Did you always want to be a photographer? Did taking photographs went from being a passion to a full-time hobby? My mother had a small drug store in my home town. She used to develop photos for her customers in a little dark room in the back and I loved to watch her. Maybe that’s why I got into it. I’ve had a thing for taking photos ever since there were digital cameras, but only started to dive into it really deep about ten years ago.

Why did you decide to shoot abandoned places? What attracts you in these places? I’ve always had a thing for imperfection. I don’t like brand new, perfect things. When they are dirty and worn down they are much more unique and have a story to tell. When I’m looking at my old camera, i remember all the rough paths and all the amazing places we have visited together. While I was living abroad for a couple of months, I had stumbled into an article about an abandoned ballroom in Berlin. Of course i was immediately fascinated. The rest of the time away from home I spent looking for more of those places so I could explore them when I get back. When I finally returned and started my mission, i was addicted very quickly and I didn’t stop until this day.

Do you remember the first abandoned place you photographed? That’s a bit hard to say and depends on the definition of an abandoned place. I have visited Angkor Wat in Cambodia and Petra in Jordan before I got into the places I am shooting now for my art. Some would say those are abandoned, even though they are full of tourists every day that want to look at them. The first place I snuck into to take photos was a very famous sanatorium near Berlin. It’s a huge area with dozens of beautiful buildings in decay. I absolutely loved it and came back many times.

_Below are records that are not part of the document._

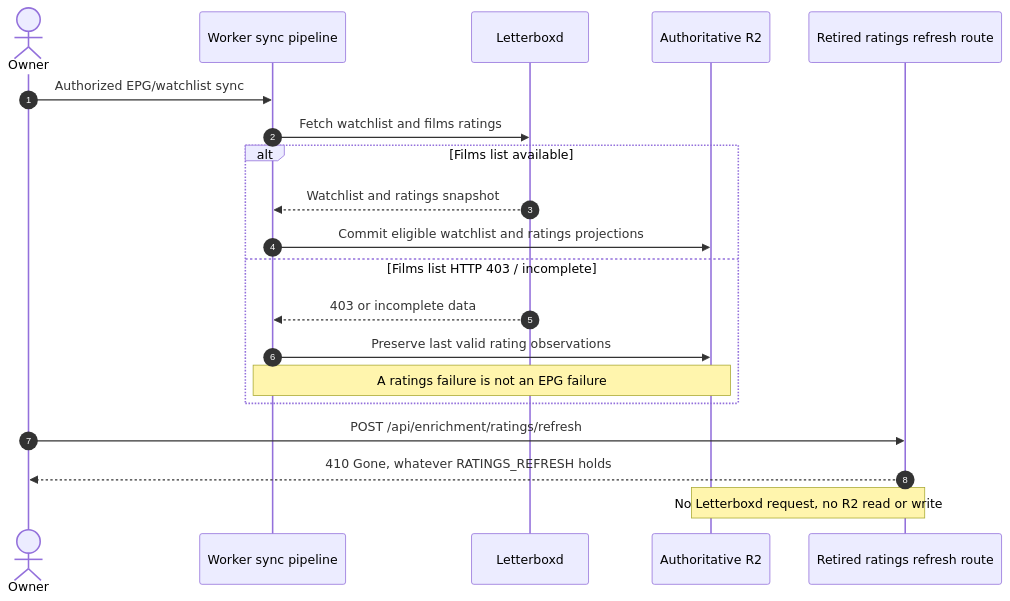
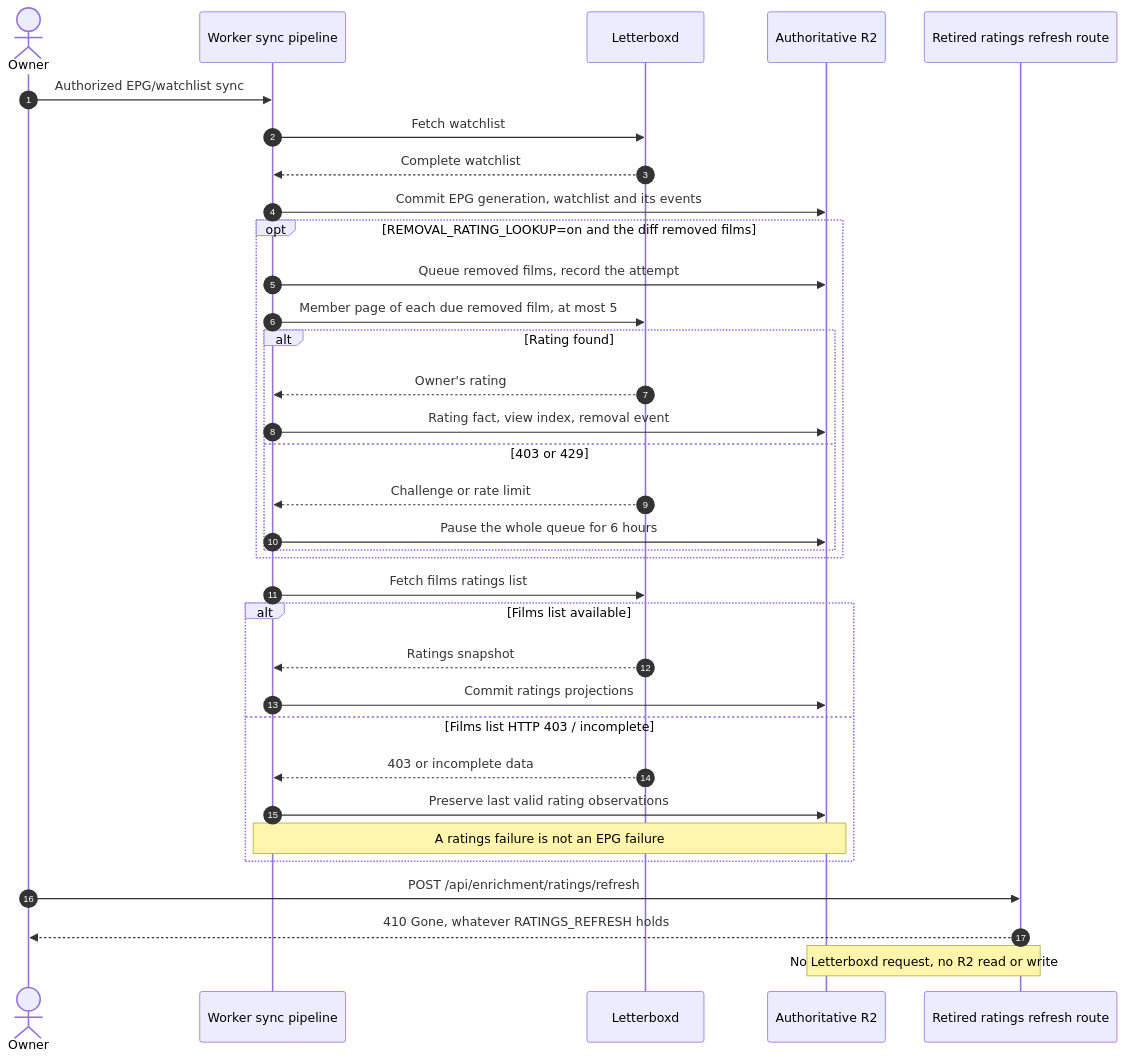
Before and after one commit to vladimino/iptv-watchlist: the first of 2 diagrams in docs/architecture/letterboxd-ingestion.md, drawn with Mermaid. The commit also changed other lines of this file and 11 other files, not shown here.

First line of the commit message:
AIR-268: bounded per-film rating lookup for removed watchlist films (ADR 0043) (#225)

````diff
--- a/docs/architecture/letterboxd-ingestion.md
+++ b/docs/architecture/letterboxd-ingestion.md
@@ -5,22 +5,36 @@
 ```mermaid
 sequenceDiagram
     autonumber
     actor Owner
     participant Sync as Worker sync pipeline
     participant LB as Letterboxd
     participant R2 as Authoritative R2
     participant Retired as Retired ratings refresh route
     Owner->>Sync: Authorized EPG/watchlist sync
-    Sync->>LB: Fetch watchlist and films ratings
+    Sync->>LB: Fetch watchlist
+    LB-->>Sync: Complete watchlist
+    Sync->>R2: Commit EPG generation, watchlist and its events
+    opt REMOVAL_RATING_LOOKUP=on and the diff removed films
+        Sync->>R2: Queue removed films, record the attempt
+        Sync->>LB: Member page of each due removed film, at most 5
+        alt Rating found
+            LB-->>Sync: Owner's rating
+            Sync->>R2: Rating fact, view index, removal event
+        else 403 or 429
+            LB-->>Sync: Challenge or rate limit
+            Sync->>R2: Pause the whole queue for 6 hours
+        end
+    end
+    Sync->>LB: Fetch films ratings list
     alt Films list available
-        LB-->>Sync: Watchlist and ratings snapshot
-        Sync->>R2: Commit eligible watchlist and ratings projections
+        LB-->>Sync: Ratings snapshot
+        Sync->>R2: Commit ratings projections
     else Films list HTTP 403 / incomplete
         LB-->>Sync: 403 or incomplete data
         Sync->>R2: Preserve last valid rating observations
         Note over Sync,R2: A ratings failure is not an EPG failure
     end
     Owner->>Retired: POST /api/enrichment/ratings/refresh
     Retired-->>Owner: 410 Gone, whatever RATINGS_REFRESH holds
     Note over Retired,R2: No Letterboxd request, no R2 read or write
 ```
````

How do you choose the places/locations? How do you find them? How do I find the places - I get that question a lot. Once you actually start looking for them you will realise they are not that hard to find. You just have to know where to look. With time you get better and better at finding them. And of course I also have friends that are doing the same thing and we share our findings. There is definitely a theme to the places I prefer to visit. I love places with grand halls, beautiful ornaments and intricate details. The more things are left inside, the better. And of course they should be long abandoned and in heavy decay. If a place is beautiful, but looks so clean as if the owners could be back from lunch any minute, I’m not interested. The pinnacle of decay for me is, when plants and greenery starts to reclaim the structure. It makes you realise that nature always prevails.

This issue is about the beauty of error. Do you think this concept might somehow be related to your pictures? Often people say my photos make them sad, and they ask me if i am sad when i go to these places. In my eyes, the decay and the imperfection makes an abandoned place much more special and beautiful. I don’t feel sad for the places, but rather i feel privileged, that i get to see them with this added layer of beauty. I want people to accept and embrace the transience of everything in this world, rather than getting depressed over it. I want everybody to deal with this topic in a positive way. So yes, I think my work perfectly fits the theme. “Beauty of Error” might well even be the name of a coffee table book with my photos. I am currently working on a book, but it already has a name: Glory of Disrepair

Find out more about Mathias Mahling work on his official website and on his Instagram account, @glory.of.disrepair.

Translated from the original article from Vogue Portugal's The Beauty of Imperfection issue, published November 2020.
Full credits and story on the print issue.